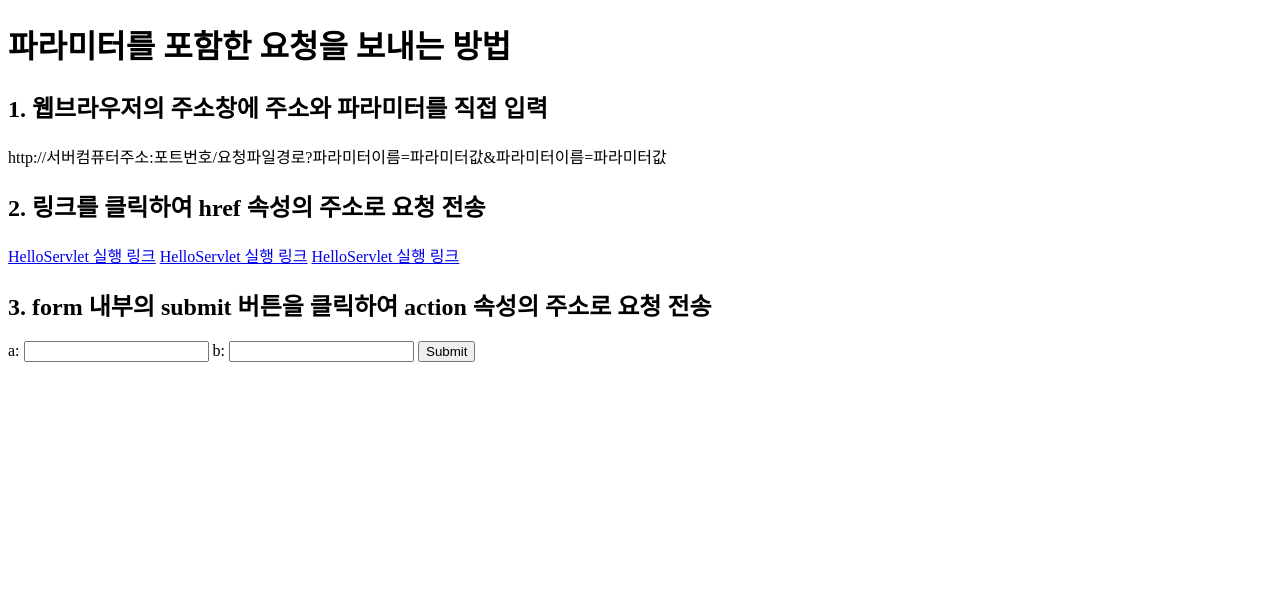
Repository: gywjd848/jeongblog
Page: workspace/exweb/WebContent/param.html
The author's editor kept a copy of each file at every save. The page is drawn from the files as they stood at one save, then again after the next save.
The browser window is 1280 px wide. The pictures show the whole page.

Above is the page before, as saved 2020-05-15 02:12:10.

After the next save:
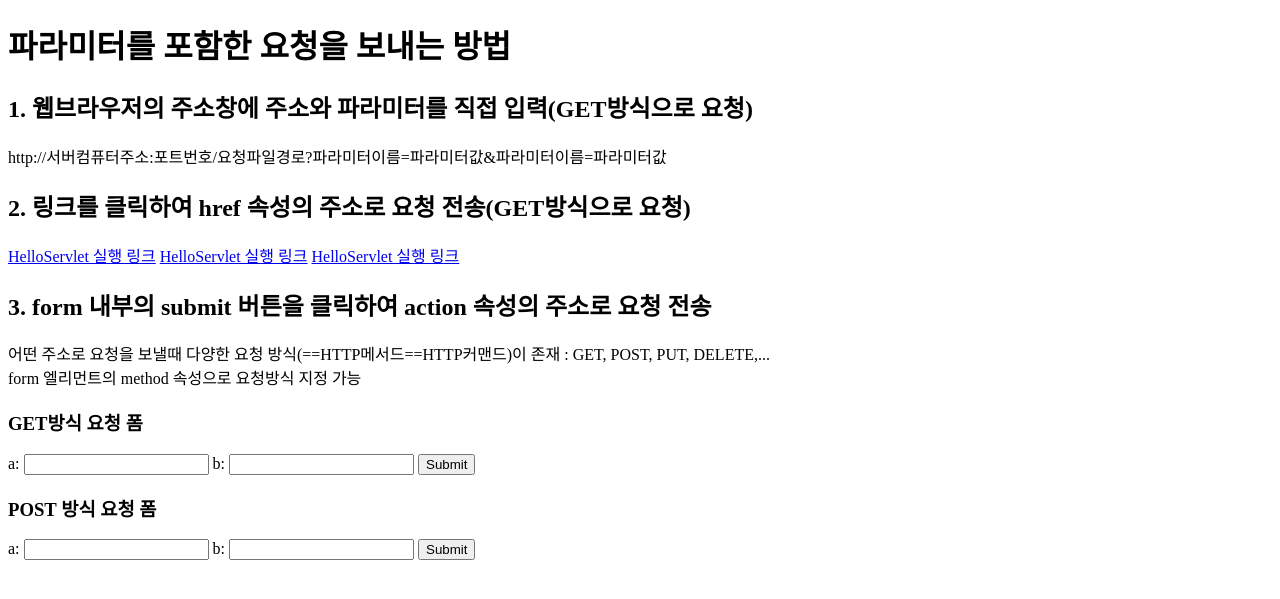
Saved 9 min 51 s later.
--- a/workspace/exweb/WebContent/param.html
+++ b/workspace/exweb/WebContent/param.html
@@ -6,16 +6,25 @@
 </head>
 <body>
 	<h1>파라미터를 포함한 요청을 보내는 방법</h1>
-	<h2>1. 웹브라우저의 주소창에 주소와 파라미터를 직접 입력</h2>
+	<h2>1. 웹브라우저의 주소창에 주소와 파라미터를 직접 입력(GET방식으로 요청)</h2>
 	<div>http://서버컴퓨터주소:포트번호/요청파일경로?파라미터이름=파라미터값&파라미터이름=파라미터값</div>
-	<h2>2. 링크를 클릭하여 href 속성의 주소로 요청 전송</h2>
+	<h2>2. 링크를 클릭하여 href 속성의 주소로 요청 전송(GET방식으로 요청)</h2>
 	<div>
 		<a href="http://localhost:8000/exweb/hello.do?a=hello&b=포로리">HelloServlet 실행 링크</a>
 		<a href="/exweb/hello.do?a=hello&b=포로리">HelloServlet 실행 링크</a>
 		<a href="hello.do?a=hello&b=포로리">HelloServlet 실행 링크</a>
 	</div>
 	<h2>3. form 내부의 submit 버튼을 클릭하여 action 속성의 주소로 요청 전송</h2>
-	<form action="http://localhost:8000/exweb/hello.do">
+	<div>어떤 주소로 요청을 보낼때  다양한 요청 방식(==HTTP메서드==HTTP커맨드)이 존재 : GET, POST, PUT, DELETE,...</div>
+	<div>form 엘리먼트의 method 속성으로 요청방식 지정 가능</div>
+	<h3>GET방식 요청 폼</h3>
+	<form action="http://localhost:8000/exweb/hello.do"method="get">
+		a: <input type="text" name="a"/>
+		b: <input type="text" name="b"/>
+		<input type="submit" />
+	</form>
+	<h3>POST 방식 요청 폼</h3>
+	<form action="http://localhost:8000/exweb/hello.do" method="post">
 		a: <input type="text" name="a"/>
 		b: <input type="text" name="b"/>
 		<input type="submit" />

----------------------------------------

**Work item:** A word-for-word copy is needed, starting at the first line of the listing and ending with the line bearing "--- a/workspace/exweb/WebContent/param.html". No pictures.

**Result for this exercise:**
Repository: gywjd848/jeongblog
Page: workspace/exweb/WebContent/param.html
The author's editor kept a copy of each file at every save. The page is drawn from the files as they stood at one save, then again after the next save.
The browser window is 1280 px wide. The pictures show the whole page.

Above is the page before, as saved 2020-05-15 02:12:10.

After the next save:
Saved 9 min 51 s later.
--- a/workspace/exweb/WebContent/param.html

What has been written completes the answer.